A staggering 36.7 million individuals are living with HIV worldwide, and once an individual is infected, they have it for life. Having safe, effective treatment available is what allows these individuals to live as long, and for the most part, as healthy, as their non-infected counterparts.
One such treatment option, humanized monoclonal antibody PRO 140, “belongs to a new class of HIV/AIDS therapeutics,” according to biotechnology company CytoDyn, who acquired the antibody in July 2012, from original developer Progenics Pharmaceuticals.
CytoDyn paid an initial $3.5 million — with supplemental clinical milestone payments — for the investigational treatment. It was a price that Nader Pourhassan, PhD, CytoDyn president and chief executive officer, was footing for a larger idea. Dr. Pourhassan recently recalled a conversation with colleague Robert T. Schooley, MD, division head and professor of medicine in the Division of Infectious Disease’s Department of Medicine at the University of California, San Diego.
While discussing future HIV drugs, Dr. Pourhassan said that Dr. Schooley told him if he wanted to make the next drug “a game changer, it has to be monoclonal.”
Why might monoclonal antibodies
be a gamechanger? Researchers believe that they "hold promise as long-acting therapies for people with limited treatment options due to drug resistance."

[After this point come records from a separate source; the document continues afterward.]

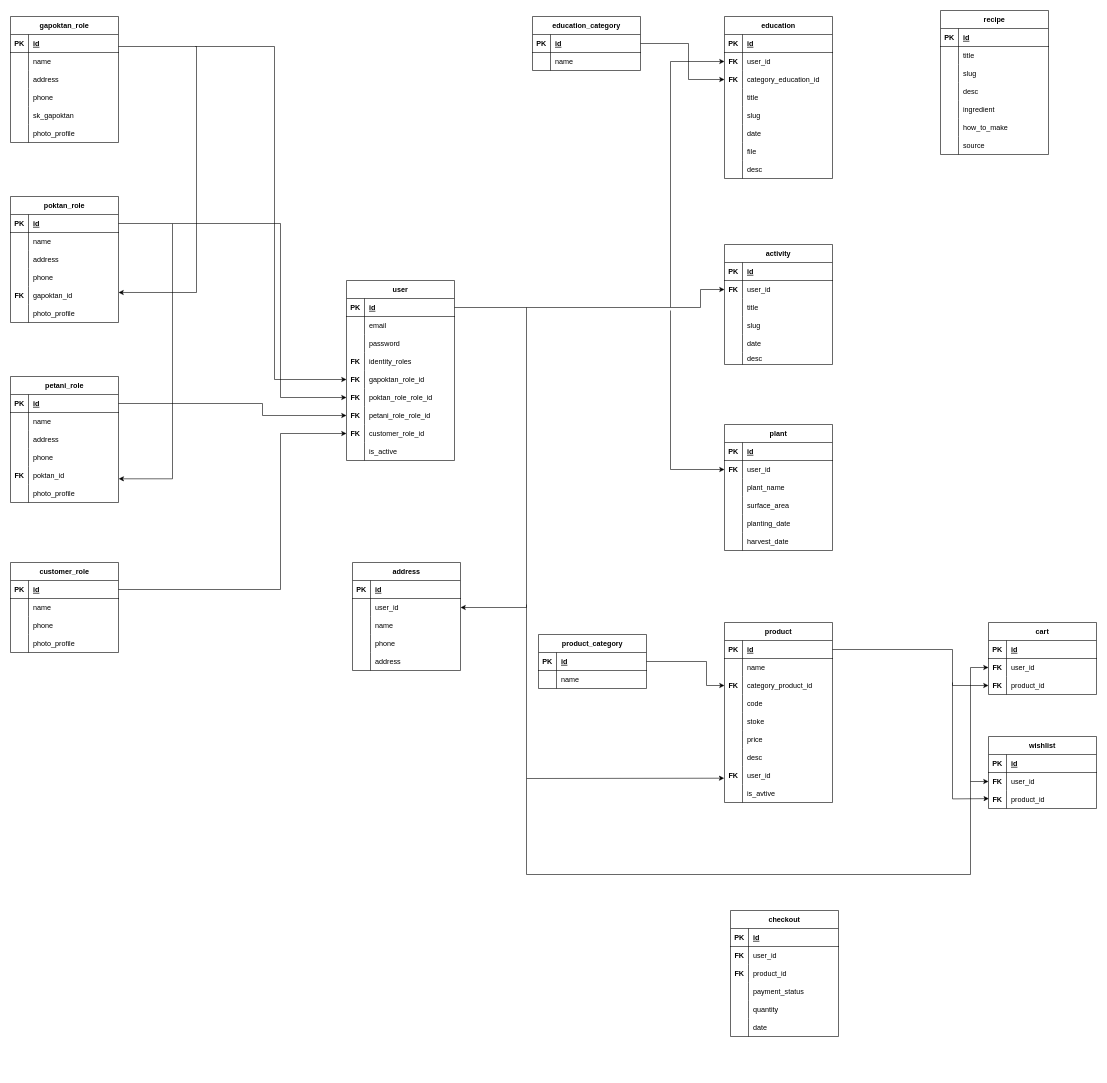
The draw.io diagram Design/UML/rancangan_database.drawio in Sulhin-uli/TA, before the edit. Source tidied: cells renumbered, new cells numbered last; positions are measured from the earlier drawing's top-left corner, leaving out a move shared by most shapes. Both pictures are drawn from the tidied source at 60%, with x=0, y=0 at pixel (10, 10).
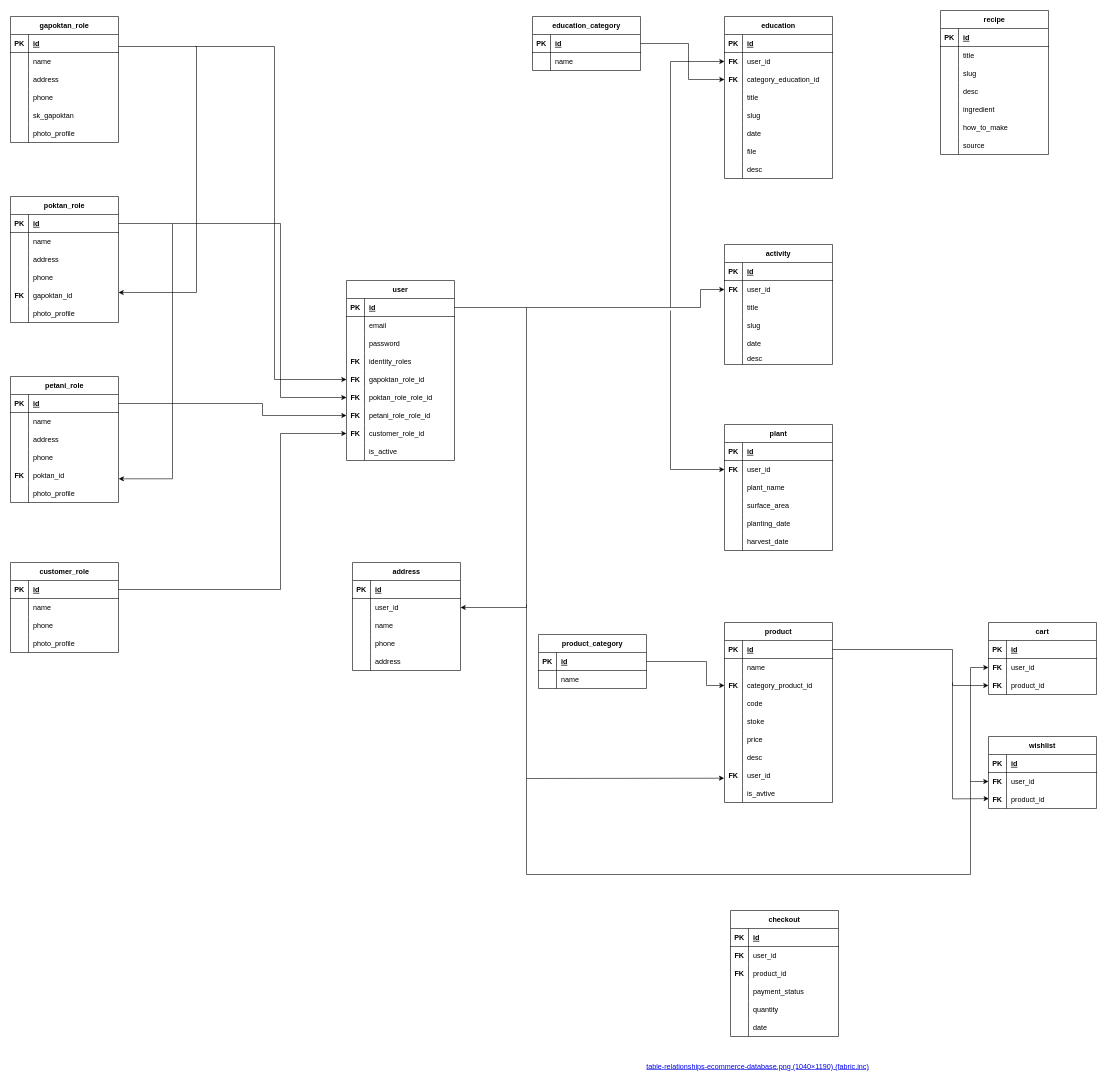
The same diagram, later.

What changed in the source:
```diff
@@
+    <mxCell id="299" value="&lt;a href=&quot;https://fabric.inc/wp-content/uploads/hubspot/table-relationships-ecommerce-database.png&quot;&gt;table-relationships-ecommerce-database.png (1040×1190) (fabric.inc)&lt;/a&gt;" style="text;html=1;align=center;verticalAlign=middle;strokeColor=none;fillColor=none;" parent="1" vertex="1">
+      <mxGeometry x="1050" y="1750" width="390" height="20" as="geometry" />
+    </mxCell>
```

The efficacy results from 1 of 2 PRO 140 clinical trials should be announced in the next month, according to CytoDyn. What Dr. Pourhassan projects is a once-weekly subcutaneous self-injection antibody that protects healthy cells from HIV infection by binding to the C-C chemokine receptor type 5 (CCR5).
CCR5 is a white blood cell surface protein used by the virus to infect host cells. Paul J. Maddon, MD, PhD, the inventor of PRO 140, was credited by Dr. Pourhassan as one of the forefront researchers in CCR5’s role in HIV treatment for the past decade.
In previous trials, PRO 140 has been shown to reduce HIV viral load in the body, while maintaining a long-term reduction, according to CytoDyn. Patients observed in such trials have been on the treatment for over 2 years during the study’s extension, and have reported minimal adverse effects and toxicities—and no viral resistance.